Torres's grandmother Esther -- Harry's widow -- maintained control of the company until her death in 2006 at age 86. When she died, Torres was the sole family heir. She now controls the company through a trust that gave her half ownership when she turned 30 last year, and will give her full control when she turns 35. The company has no other owners, according to an Arizona state corporation commission filing. Few in the restaurant industry have met or know much about the hamburger heiress. "I have no clue about her," said Janet Lowder, a Rancho Palos Verdes, California, restaurant consultant, who said she was one of the few people to extract the company's internal finances from Esther Snyder in the 1980's for industry-wide surveys. "I was even surprised there was a granddaughter."
The company's pace of expansion was one of the issues at stake in an exchange of lawsuits in 2006 between Torres, In-N- Out executives and Richard Boyd, the company's former vice president of real estate and development. Boyd was one of two trustees overseeing the trust that controls the company's stock on behalf of Torres.
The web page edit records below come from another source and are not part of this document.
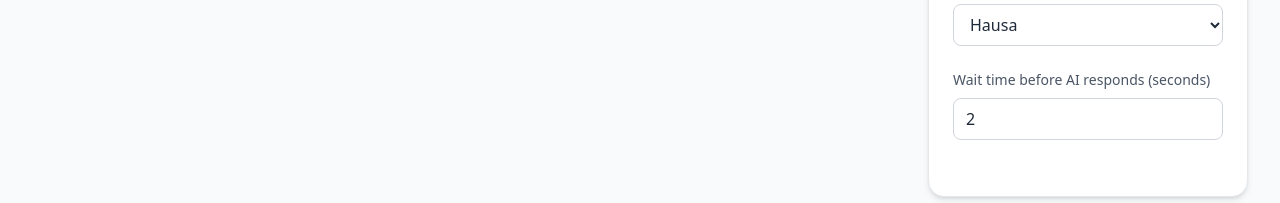
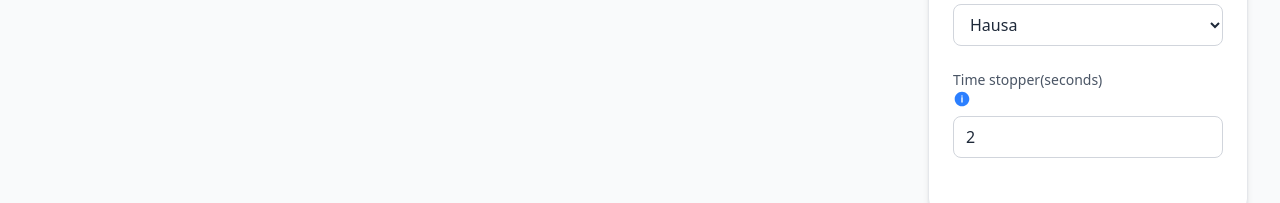
Before and after one commit to ogayanfe/ganibot, a Next.js app: page /chat in a window 1280 px wide. Both pictures are taken after a click on the button "settings". Shown: the part 291-494 px from the top of the page. Built offline with nearby package versions, Linux system fonts and the light colour scheme; no server answers.

Commit message:
feat: added littile info icon

```diff
--- a/components/chat/settings.tsx
+++ b/components/chat/settings.tsx
@@ -1,6 +1,7 @@
 "use client";
 
 import useAIContext from "@/hooks/use-ai-context";
+import { IoIosInformationCircle } from "react-icons/io";
 import { IoClose } from "react-icons/io5";
 
 export default function Settings() {
@@ -65,7 +66,8 @@ export default function Settings() {
 
       {/* Pause Timer */}
       <div className="mb-8">
-        <label className="block text-sm font-medium mb-2 text-gray-600 dark:text-gray-400">Wait time before AI responds (seconds)</label>
+        <label className="block text-sm font-medium mb-2 text-gray-600 dark:text-gray-400">
+          Time stopper(seconds) <label className="text-blue-500"><IoIosInformationCircle size={18}/></label></label>
         <input
           title="Stop Timer"
           type="number"
```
Among other allegations filed in California state court in Los Angeles, Boyd claimed Torres and Mark Taylor -- her brother- in-law from a half-sister -- conspired to remove Esther Snyder from the company to gain control of In-N-Out. He filed a separate petition with the probate court seeking to prevent Torres from removing him as a trustee.Torres denied the allegations in both a formal answer to Boyd's complaint and a 2006 letter to the editor published in the Los Angeles Times, in which she said she only had "minimal involvement" in the company's business decisions, and didn't favor rapid expansion.
The chain has been expanding in recent years, with openings in Texas, Utah, Nevada, and Arizona.